Financial memory, according to Galbraith, turns out to be rather short as he explains later in the book.* 

During periods of speculative excess poor judgment by what are supposed to be the best financial minds is the norm...not the exception. The financial heroes or geniuses before a bubble bursts become (often most deservedly) the villains after the crash. So the so-called "smart money" during speculative episodes proves to be rather not so smart:

"...we compulsively associate unusual intelligence with the leadership of the great financial institutions-- the large banking, investment-banking, insurance, and brokerage houses." - John Kenneth Galbraith in A Short History of Financial Euphoria (Page 15)

Galbraith explains this tendency as follows:

"...the investing public is fascinated and captured by the great financial mind. That fascination derives, in turn, from the scale of the financial operations and the feeling that, with so much money involved, the mental resources behind them cannot be less.

Only after the speculative collapse does the truth emerge. What was thought to be unusual acuity turns out to be only a fortuitous and unfortunate association with the assets. Over the long years of history, the result for those who have been thus misjudged (including, invariably, by themselves) has been opprobrium followed by personal disgrace or a retreat into the deeper folds of obscurity. Or it has been exile, suicide, or, in modern times, at least moderately uncomfortable confinement. The rule will often be here reiterated: financial genius is before the fall."
- John Kenneth Galbraith in A Short History of Financial Euphoria (Page 17)

Note: What the great investors with long track records of success seem to have in common is that they do not rely on so-called financial genius. For most, it was working and thinking hard to gain insights on a quality business, buying it at a fair price, then allowing the superior economics of the business itself to compound over time. It was about making smart long-term investments while employing only modest amounts of debt.
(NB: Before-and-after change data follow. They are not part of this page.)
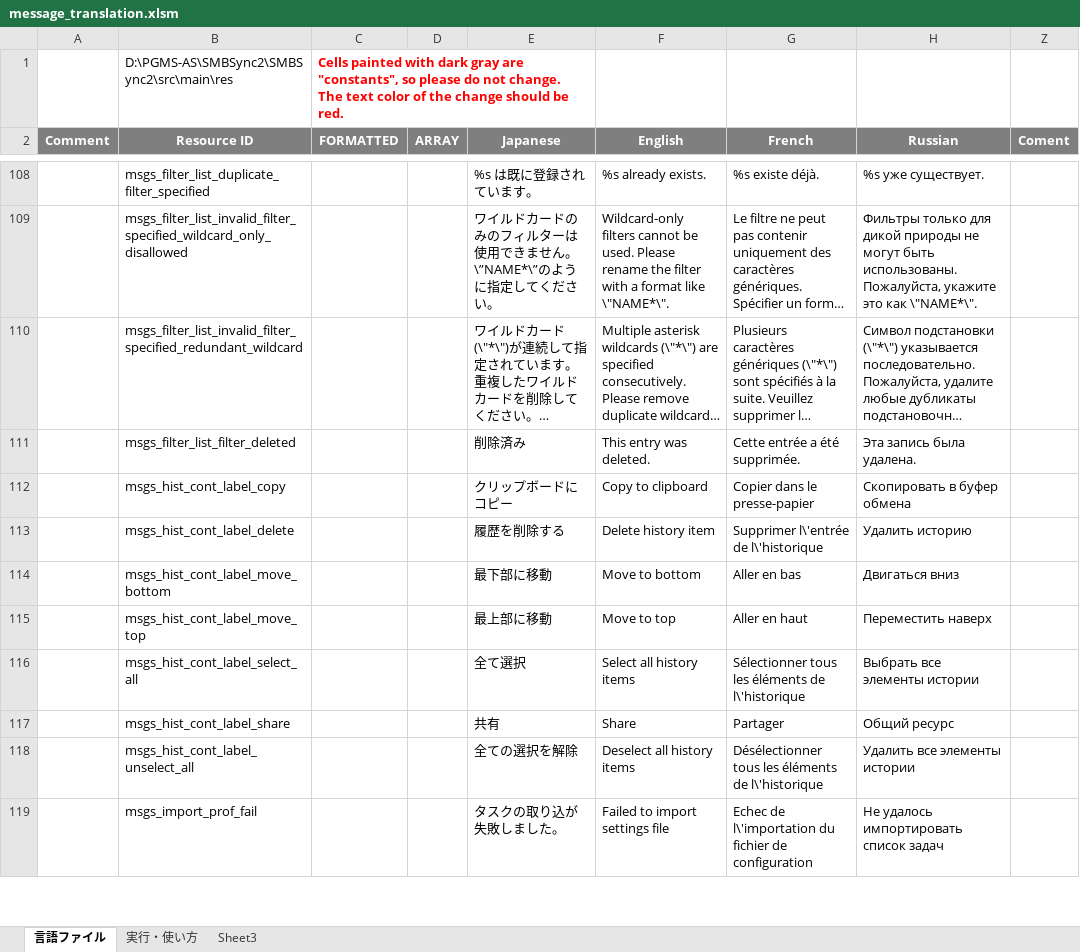
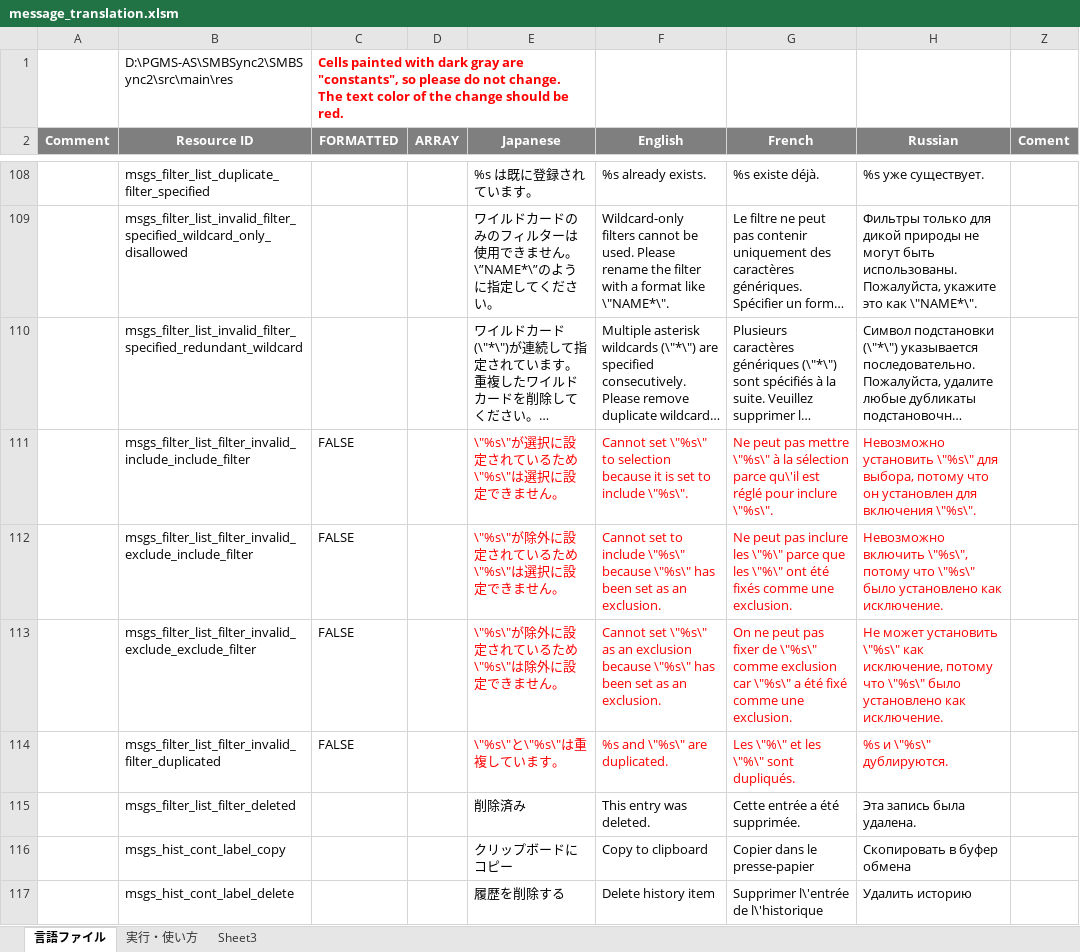
Before and after one commit to Sentaroh/SMBSync2, an Excel workbook: message_translation.xlsm, sheet 言語ファイル, drawn as a sheet; only a part is shown, gaps mark what is left out; the shorter side is filled out with more unchanged rows; long unchanged cells end in …; values as stored, in another font and other column widths than the file's, no borders; charts and pictures not drawn; the diff names each change by its address in the sheet, - before the commit and + after, or states it on an @@ line.

Commit message:
Made sure to check for duplicate or invalid combinations of directory and file filters.

```diff
--- a/message_translation.xlsm (sheet 言語ファイル)
+++ b/message_translation.xlsm (sheet 言語ファイル)
+row 111:  | msgs_filter_list_filter_invalid_include_include_filter | FALSE |  | \"%s\"が選択に設定されているため\"%s\"は選択に設定できません。 | Cannot set \"%s\" to selection because it is set to include \"%s\". | Ne peut pas mettre \"%s\" à la sélection parce qu\'il est réglé pour inclure \"%s\". | Невозможно установить \"%s\" для выбора, потому что он установлен для включения \"%s\".
+row 112:  | msgs_filter_list_filter_invalid_exclude_include_filter | FALSE |  | \"%s\"が除外に設定されているため\"%s\"は選択に設定できません。 | Cannot set to include \"%s\" because \"%s\" has been set as an exclusion. | Ne peut pas inclure les \"%\" parce que les \"%\" ont été fixés comme une exclusion. | Невозможно включить \"%s\", потому что \"%s\" было установлено как исключение.
+row 113:  | msgs_filter_list_filter_invalid_exclude_exclude_filter | FALSE |  | \"%s\"が除外に設定されているため\"%s\"は除外に設定できません。 | Cannot set \"%s\" as an exclusion because \"%s\" has been set as an exclusion. | On ne peut pas fixer de \"%s\" comme exclusion car \"%s\" a été fixé comme une exclusion. | Не может установить \"%s\" как исключение, потому что \"%s\" было установлено как исключение.
+row 114:  | msgs_filter_list_filter_invalid_filter_duplicated | FALSE |  | \"%s\"と\"%s\"は重複しています。 | %s and \"%s\" are duplicated. | Les \"%\" et les \"%\" sont dupliqués. | %s и \"%s\" дублируются.
```
Also changed, not shown: 6 other files.
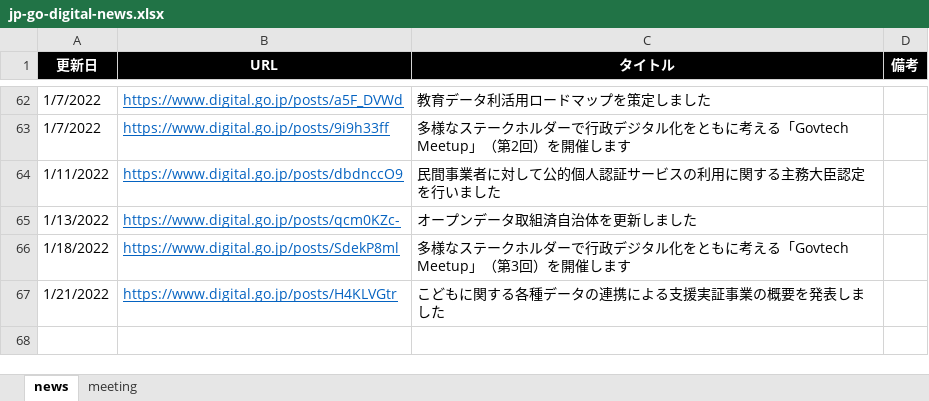
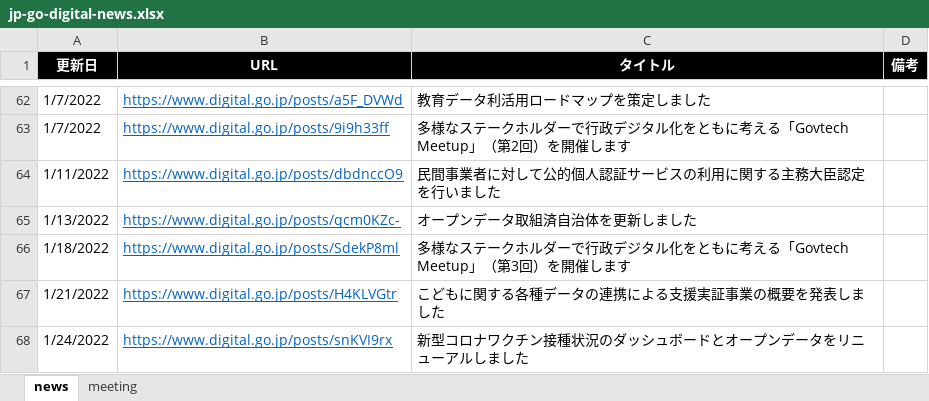
Before and after one commit to c-3lab/jp-go-digital-news, an Excel workbook: jp-go-digital-news.xlsx, sheet news, drawn as a sheet; only a part is shown, gaps mark what is left out; values as stored, in another font and other column widths than the file's, no borders; the diff names each change by its address in the sheet, - before the commit and + after, or states it on an @@ line.

Commit message:
Daily update

```diff
--- a/jp-go-digital-news.xlsx (sheet news)
+++ b/jp-go-digital-news.xlsx (sheet news)
+row 68: 1/24/2022 | https://www.digital.go.jp/posts/snKVI9rx | 新型コロナワクチン接種状況のダッシュボードとオープンデータをリニューアルしました
```
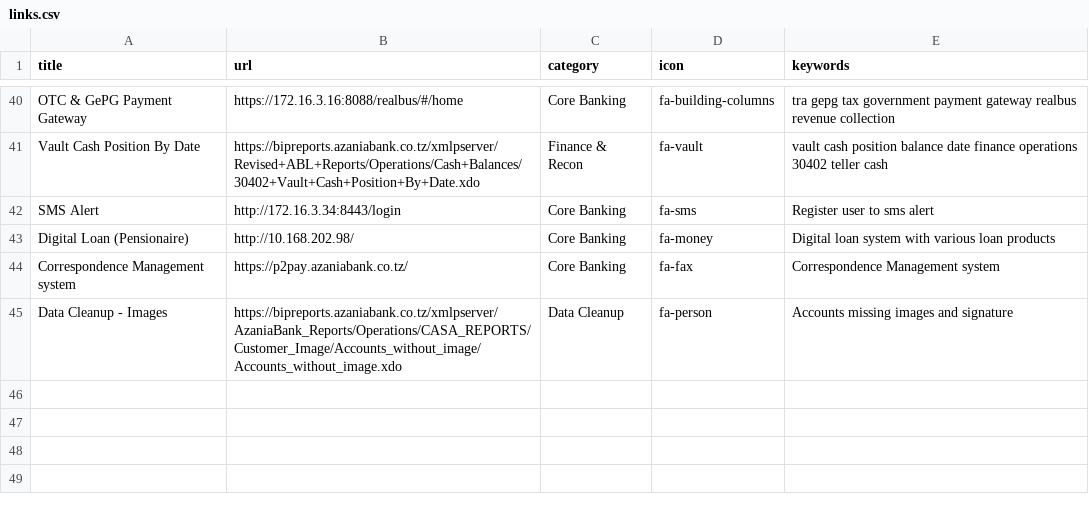
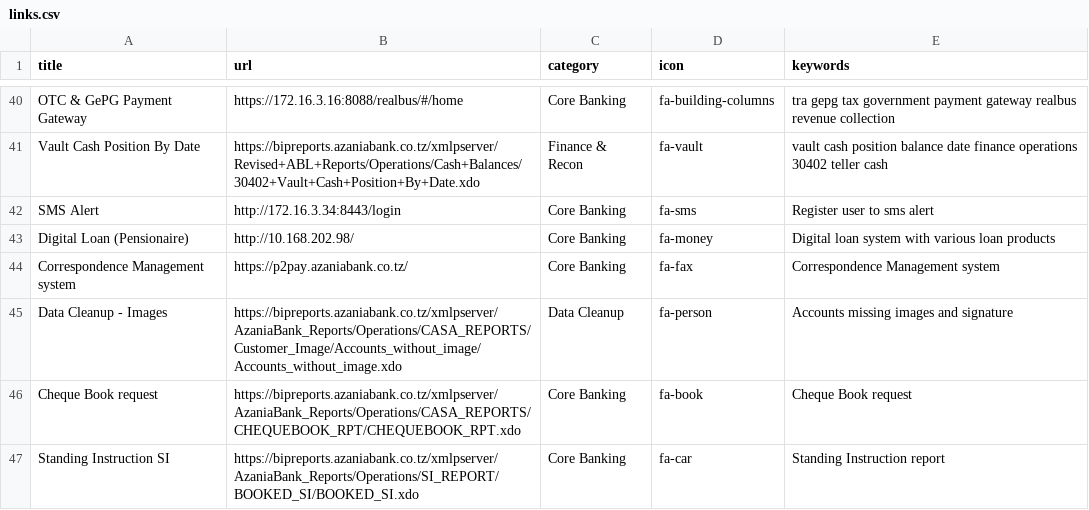
Before and after one commit to crownvalz/banking, a CSV file: links.csv, drawn as a sheet; only a part is shown, gaps mark what is left out.

Commit message:
NEW LINKS

```diff
--- a/links.csv
+++ b/links.csv
@@ -45 +45,3 @@ Correspondence Management system,https://p2pay.azaniabank.co.tz/,Core Banking,fa
 Data Cleanup - Images,https://bipreports.azaniabank.co.tz/xmlpserver/AzaniaBank_Reports/Operations/CASA_REPORTS/Customer_Image/Accounts_without_image/Accounts_without_image.xdo,Data Cleanup,fa-person,Accounts missing images and signature
+Cheque Book request,https://bipreports.azaniabank.co.tz/xmlpserver/AzaniaBank_Reports/Operations/CASA_REPORTS/CHEQUEBOOK_RPT/CHEQUEBOOK_RPT.xdo,Core Banking,fa-book,Cheque Book request
+Standing Instruction SI,https://bipreports.azaniabank.co.tz/xmlpserver/AzaniaBank_Reports/Operations/SI_REPORT/BOOKED_SI/BOOKED_SI.xdo,Core Banking,fa-car,Standing Instruction report
```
From my viewpoint, the term financial genius is too often just code for someone taking excess risk with other peoples money under the guise of some supposedly new innovation.

That innovation is almost always just some new form of leverage.

"...financial operations do not lend themselves to innovation. What is recurrently so described and celebrated is, without exception, a small variation on an established design, one that owes its distinctive character to the aforementioned brevity of financial memory. The world of finance hails the invention of the wheel over and over again, often in a slightly more unstable version. All financial innovation involves, in one form or another, the creation of debt secured in greater or lesser adequacy by real assets." - John Kenneth Galbraith in A Short History of Financial Euphoria (Page 19)

Leverage that works great until it doesn't.

Adam

Related post: 
The Madness of Crowds

"...for practical purposes, the financial memory should be assumed to last, at a maximum, no more than 20 years. This is normally the time it takes for the recollection of one disaster to be erased and for some variant on previous dementia to come forward to capture the financial mind. It is also the time generally required for a new generation to enter the scene, impressed, as had been its predecessors, with its own innovative genius." - John Kenneth Galbraith in A Short History of Financial Euphoria (Page 87)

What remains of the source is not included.